All of the records must be repeated exactly as they read.

[Given data Boundary: Start]

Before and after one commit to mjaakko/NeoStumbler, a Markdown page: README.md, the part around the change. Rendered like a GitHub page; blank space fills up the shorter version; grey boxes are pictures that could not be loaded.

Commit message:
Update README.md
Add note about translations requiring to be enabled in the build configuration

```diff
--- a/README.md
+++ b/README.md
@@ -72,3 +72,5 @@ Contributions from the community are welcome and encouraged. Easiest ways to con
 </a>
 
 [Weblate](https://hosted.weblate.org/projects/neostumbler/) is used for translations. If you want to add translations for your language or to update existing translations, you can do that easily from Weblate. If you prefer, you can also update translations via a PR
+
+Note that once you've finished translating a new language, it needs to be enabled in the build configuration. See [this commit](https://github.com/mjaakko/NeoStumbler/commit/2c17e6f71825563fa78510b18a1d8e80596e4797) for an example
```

[Given data Boundary: End]

_Response to the task_
Before and after one commit to mjaakko/NeoStumbler, a Markdown page: README.md, the part around the change. Rendered like a GitHub page; blank space fills up the shorter version; grey boxes are pictures that could not be loaded.

Commit message:
Update README.md
Add note about translations requiring to be enabled in the build configuration

```diff
--- a/README.md
+++ b/README.md
@@ -72,3 +72,5 @@ Contributions from the community are welcome and encouraged. Easiest ways to con
 </a>
 
 [Weblate](https://hosted.weblate.org/projects/neostumbler/) is used for translations. If you want to add translations for your language or to update existing translations, you can do that easily from Weblate. If you prefer, you can also update translations via a PR
+
+Note that once you've finished translating a new language, it needs to be enabled in the build configuration. See [this commit](https://github.com/mjaakko/NeoStumbler/commit/2c17e6f71825563fa78510b18a1d8e80596e4797) for an example
```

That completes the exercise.